### EXERCISE AIM
When the string "images" occurs in a line of the listing below, return that line.

### ENTRIES SHOWN
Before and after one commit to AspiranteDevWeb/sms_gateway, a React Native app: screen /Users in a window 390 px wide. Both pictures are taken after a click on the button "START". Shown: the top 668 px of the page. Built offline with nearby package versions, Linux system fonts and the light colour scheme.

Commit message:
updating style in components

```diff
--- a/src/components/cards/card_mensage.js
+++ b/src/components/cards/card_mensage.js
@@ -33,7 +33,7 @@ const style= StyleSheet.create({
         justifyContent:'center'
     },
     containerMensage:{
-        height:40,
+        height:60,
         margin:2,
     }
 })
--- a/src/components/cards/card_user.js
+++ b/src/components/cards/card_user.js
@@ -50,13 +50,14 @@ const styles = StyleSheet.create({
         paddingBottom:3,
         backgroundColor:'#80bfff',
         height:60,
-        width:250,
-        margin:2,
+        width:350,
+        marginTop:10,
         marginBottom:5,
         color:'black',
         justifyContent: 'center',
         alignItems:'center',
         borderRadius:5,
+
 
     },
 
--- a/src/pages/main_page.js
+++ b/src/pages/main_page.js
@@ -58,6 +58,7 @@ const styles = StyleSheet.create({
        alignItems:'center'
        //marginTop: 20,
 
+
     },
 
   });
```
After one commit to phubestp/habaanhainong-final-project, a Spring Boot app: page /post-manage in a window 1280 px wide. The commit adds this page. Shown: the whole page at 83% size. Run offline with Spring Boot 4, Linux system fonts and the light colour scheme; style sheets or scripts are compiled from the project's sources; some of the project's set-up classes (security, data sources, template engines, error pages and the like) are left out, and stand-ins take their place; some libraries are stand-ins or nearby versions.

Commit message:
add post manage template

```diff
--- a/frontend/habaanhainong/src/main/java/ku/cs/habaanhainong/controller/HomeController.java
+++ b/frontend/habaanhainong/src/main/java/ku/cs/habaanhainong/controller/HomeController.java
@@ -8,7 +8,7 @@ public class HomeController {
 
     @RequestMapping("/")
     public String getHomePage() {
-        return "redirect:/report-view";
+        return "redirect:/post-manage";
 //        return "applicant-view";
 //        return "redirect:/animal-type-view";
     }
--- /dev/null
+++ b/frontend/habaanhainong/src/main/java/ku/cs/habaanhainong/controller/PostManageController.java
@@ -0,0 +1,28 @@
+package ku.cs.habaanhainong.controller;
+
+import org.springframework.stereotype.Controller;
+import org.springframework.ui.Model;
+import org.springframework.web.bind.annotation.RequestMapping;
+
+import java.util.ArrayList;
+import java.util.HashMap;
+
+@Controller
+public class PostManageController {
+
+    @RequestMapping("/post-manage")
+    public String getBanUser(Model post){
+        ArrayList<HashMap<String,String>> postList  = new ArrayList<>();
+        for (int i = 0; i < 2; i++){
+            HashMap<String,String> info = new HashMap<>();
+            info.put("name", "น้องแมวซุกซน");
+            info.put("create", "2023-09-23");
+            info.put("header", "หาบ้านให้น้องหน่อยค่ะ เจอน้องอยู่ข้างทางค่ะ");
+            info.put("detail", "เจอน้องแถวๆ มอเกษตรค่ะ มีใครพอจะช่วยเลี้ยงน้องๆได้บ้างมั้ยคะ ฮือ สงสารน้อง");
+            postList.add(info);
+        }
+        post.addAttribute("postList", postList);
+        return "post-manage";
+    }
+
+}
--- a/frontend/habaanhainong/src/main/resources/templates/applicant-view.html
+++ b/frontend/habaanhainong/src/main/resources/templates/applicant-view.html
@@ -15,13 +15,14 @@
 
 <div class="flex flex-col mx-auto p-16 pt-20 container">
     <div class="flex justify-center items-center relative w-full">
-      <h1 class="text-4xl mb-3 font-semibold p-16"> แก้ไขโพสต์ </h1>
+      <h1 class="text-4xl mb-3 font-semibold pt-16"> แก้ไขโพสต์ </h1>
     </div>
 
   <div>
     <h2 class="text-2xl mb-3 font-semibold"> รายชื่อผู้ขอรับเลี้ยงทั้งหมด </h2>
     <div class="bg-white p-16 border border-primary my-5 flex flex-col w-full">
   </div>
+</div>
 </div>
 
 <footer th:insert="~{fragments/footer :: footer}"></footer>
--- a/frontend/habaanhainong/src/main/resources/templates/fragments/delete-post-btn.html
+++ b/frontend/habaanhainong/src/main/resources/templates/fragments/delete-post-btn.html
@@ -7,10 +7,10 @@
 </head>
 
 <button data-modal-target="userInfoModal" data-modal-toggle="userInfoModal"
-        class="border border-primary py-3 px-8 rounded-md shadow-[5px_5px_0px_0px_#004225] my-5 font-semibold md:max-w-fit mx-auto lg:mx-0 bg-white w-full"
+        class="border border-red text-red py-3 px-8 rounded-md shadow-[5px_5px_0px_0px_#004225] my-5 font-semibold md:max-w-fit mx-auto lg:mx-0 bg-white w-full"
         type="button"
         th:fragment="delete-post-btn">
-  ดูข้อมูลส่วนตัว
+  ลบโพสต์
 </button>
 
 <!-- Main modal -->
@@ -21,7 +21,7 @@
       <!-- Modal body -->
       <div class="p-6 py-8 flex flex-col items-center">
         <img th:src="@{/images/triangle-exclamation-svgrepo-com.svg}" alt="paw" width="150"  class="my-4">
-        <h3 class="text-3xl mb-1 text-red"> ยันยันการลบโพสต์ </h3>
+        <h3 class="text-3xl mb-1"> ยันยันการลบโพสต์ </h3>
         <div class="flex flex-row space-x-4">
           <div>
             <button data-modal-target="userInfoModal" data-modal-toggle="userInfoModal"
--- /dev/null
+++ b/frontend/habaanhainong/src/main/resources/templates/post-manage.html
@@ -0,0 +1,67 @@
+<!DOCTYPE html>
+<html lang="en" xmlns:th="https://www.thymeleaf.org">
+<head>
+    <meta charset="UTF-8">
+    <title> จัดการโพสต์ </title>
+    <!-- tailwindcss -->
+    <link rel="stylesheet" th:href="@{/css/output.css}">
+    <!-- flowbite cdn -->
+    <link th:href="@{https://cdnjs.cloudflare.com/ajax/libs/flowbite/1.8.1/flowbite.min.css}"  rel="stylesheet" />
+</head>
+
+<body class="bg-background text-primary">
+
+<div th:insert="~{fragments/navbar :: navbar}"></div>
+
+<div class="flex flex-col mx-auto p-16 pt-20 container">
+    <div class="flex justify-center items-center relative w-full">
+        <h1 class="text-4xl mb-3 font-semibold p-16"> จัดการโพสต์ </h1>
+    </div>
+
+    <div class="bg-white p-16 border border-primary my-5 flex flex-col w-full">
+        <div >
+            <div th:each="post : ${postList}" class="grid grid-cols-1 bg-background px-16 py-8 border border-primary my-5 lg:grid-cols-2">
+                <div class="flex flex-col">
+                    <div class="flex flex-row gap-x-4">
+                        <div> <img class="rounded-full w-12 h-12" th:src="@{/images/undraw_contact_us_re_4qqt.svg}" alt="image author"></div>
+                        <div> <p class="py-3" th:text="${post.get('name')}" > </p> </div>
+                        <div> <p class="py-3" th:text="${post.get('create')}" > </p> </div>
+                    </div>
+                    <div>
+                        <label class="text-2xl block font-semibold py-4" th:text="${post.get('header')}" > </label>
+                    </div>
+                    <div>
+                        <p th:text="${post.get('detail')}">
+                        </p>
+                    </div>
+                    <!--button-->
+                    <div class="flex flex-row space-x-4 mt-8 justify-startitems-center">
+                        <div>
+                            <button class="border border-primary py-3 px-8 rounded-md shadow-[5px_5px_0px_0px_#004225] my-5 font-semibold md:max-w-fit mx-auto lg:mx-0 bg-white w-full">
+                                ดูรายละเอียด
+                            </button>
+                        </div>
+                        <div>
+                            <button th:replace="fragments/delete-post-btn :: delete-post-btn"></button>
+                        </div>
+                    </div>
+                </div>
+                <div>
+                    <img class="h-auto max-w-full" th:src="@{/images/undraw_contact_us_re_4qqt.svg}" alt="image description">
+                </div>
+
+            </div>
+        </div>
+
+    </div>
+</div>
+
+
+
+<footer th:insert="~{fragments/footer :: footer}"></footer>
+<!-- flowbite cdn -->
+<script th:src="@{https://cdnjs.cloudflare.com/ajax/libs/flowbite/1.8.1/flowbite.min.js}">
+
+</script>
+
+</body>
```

### YOUR RESPONSE
         <img th:src="@{/images/triangle-exclamation-svgrepo-com.svg}" alt="paw" width="150"  class="my-4">
+                        <div> <img class="rounded-full w-12 h-12" th:src="@{/images/undraw_contact_us_re_4qqt.svg}" alt="image author"></div>
+                    <img class="h-auto max-w-full" th:src="@{/images/undraw_contact_us_re_4qqt.svg}" alt="image description">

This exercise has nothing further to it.